> REQUIRED ACTION:
In the entries below, how many lines contain the word "areas"? State the number and nothing more.

(Records from a collection)
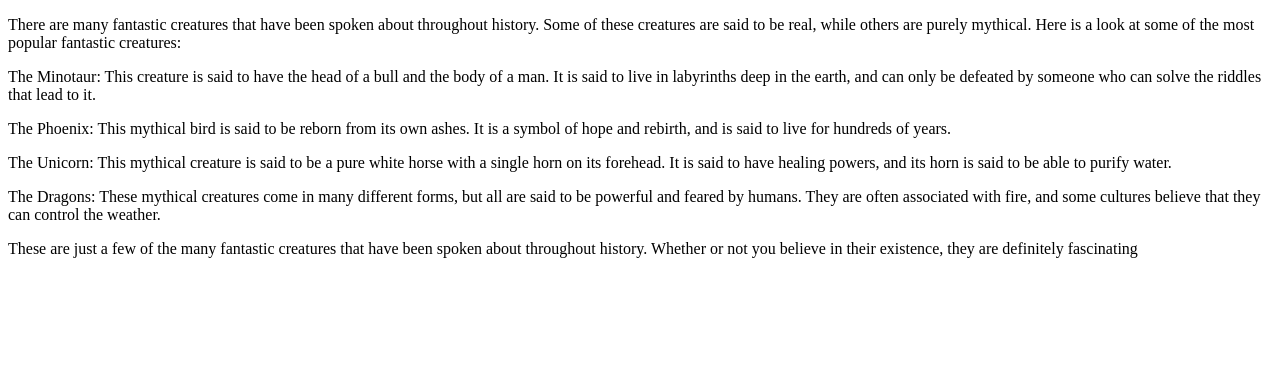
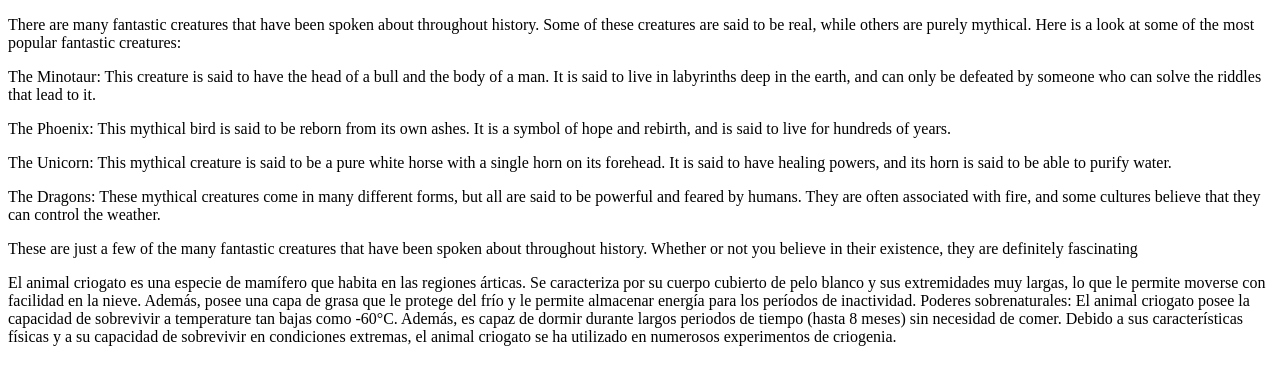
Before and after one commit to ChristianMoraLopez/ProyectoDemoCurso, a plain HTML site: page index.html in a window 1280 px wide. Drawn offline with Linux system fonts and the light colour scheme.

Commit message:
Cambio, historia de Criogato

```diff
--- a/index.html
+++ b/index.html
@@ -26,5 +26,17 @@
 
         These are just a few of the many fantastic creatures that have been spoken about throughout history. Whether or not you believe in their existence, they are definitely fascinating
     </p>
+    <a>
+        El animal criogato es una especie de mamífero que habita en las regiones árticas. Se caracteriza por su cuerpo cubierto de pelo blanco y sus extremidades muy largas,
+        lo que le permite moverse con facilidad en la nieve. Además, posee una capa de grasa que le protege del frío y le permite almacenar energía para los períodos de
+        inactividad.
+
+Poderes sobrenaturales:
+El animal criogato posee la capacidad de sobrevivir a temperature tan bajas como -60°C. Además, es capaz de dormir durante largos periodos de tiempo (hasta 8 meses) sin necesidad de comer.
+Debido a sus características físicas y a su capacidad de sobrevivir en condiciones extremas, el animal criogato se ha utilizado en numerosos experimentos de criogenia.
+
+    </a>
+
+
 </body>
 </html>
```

---

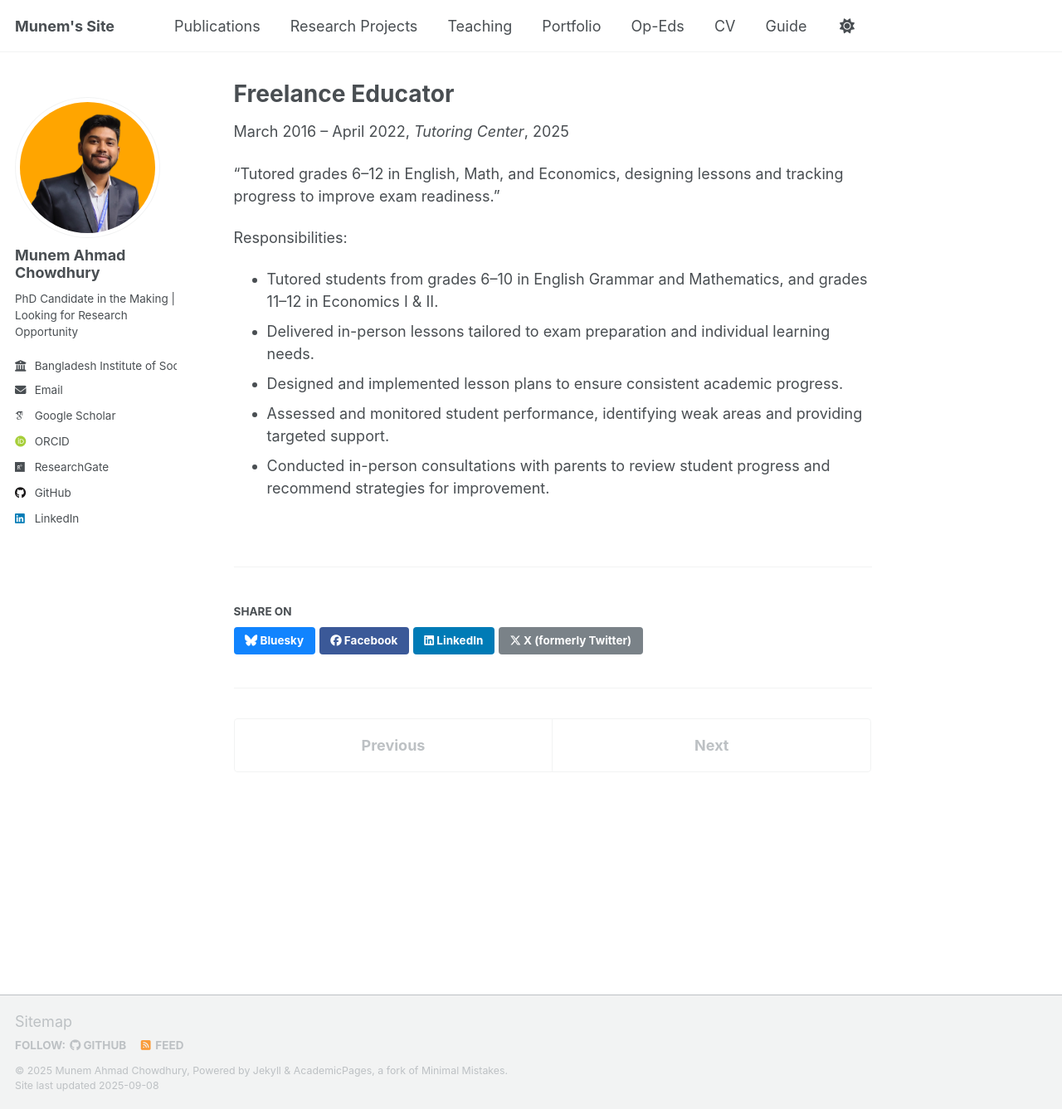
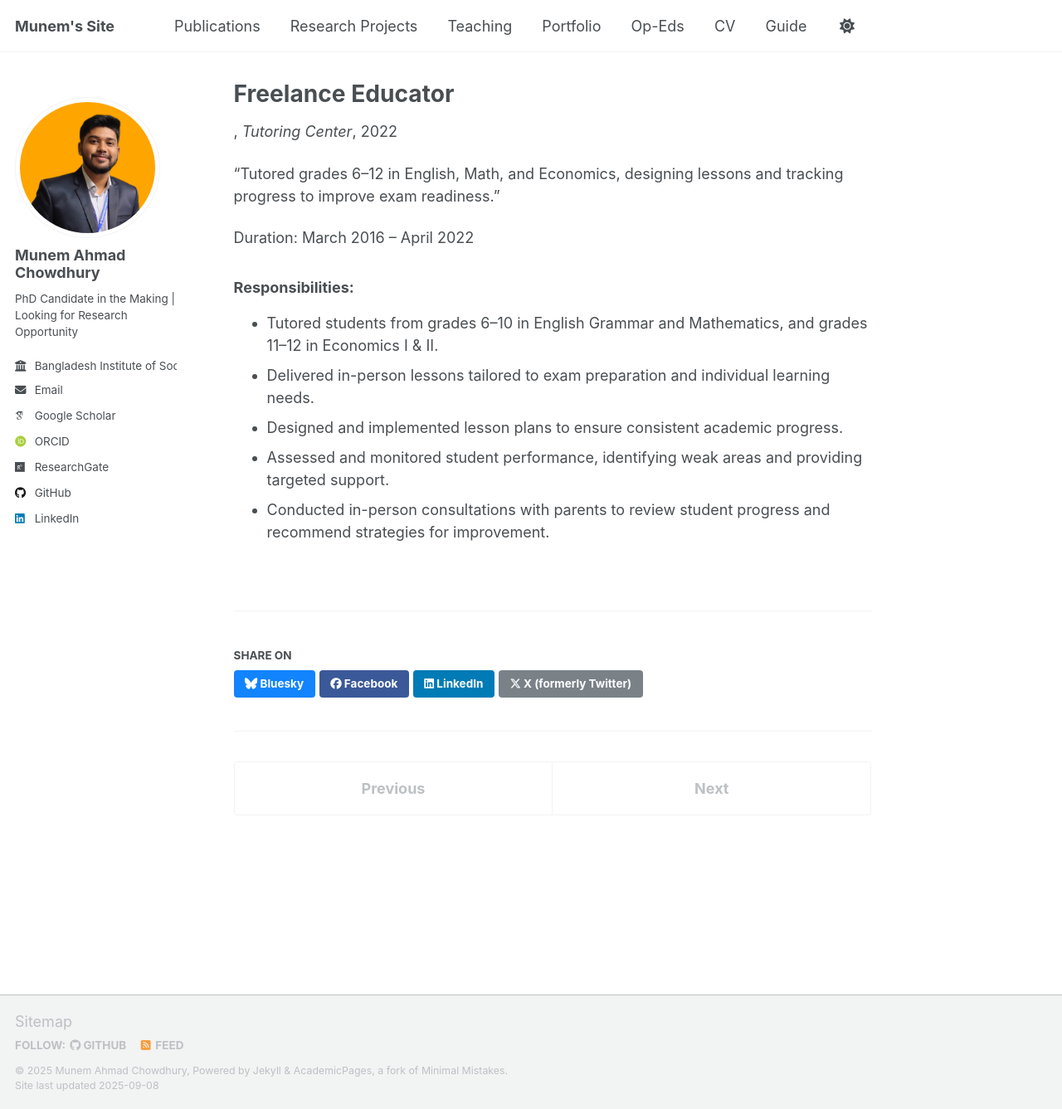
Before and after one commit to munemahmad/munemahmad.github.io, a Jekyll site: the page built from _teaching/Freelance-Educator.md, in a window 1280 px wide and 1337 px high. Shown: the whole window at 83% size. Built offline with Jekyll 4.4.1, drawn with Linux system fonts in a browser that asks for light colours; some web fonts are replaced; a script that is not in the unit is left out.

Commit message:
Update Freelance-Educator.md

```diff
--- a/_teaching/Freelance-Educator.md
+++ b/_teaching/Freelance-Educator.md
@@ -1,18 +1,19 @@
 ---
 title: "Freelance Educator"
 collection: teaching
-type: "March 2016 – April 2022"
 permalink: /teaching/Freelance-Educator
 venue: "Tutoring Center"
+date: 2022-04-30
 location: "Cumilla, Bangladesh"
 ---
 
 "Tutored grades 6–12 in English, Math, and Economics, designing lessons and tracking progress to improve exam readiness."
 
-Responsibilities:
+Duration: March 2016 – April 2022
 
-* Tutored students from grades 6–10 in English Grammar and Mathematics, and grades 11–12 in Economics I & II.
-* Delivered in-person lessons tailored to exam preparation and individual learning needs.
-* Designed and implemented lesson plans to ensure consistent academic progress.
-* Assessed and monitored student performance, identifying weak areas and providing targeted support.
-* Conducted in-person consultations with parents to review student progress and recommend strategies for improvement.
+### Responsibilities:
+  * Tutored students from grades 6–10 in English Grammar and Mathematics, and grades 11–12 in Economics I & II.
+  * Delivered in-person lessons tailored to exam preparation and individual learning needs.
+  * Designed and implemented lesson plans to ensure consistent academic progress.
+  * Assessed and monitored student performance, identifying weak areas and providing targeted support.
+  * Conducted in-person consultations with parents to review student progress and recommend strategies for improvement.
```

> EXPECTED OUTPUT:
2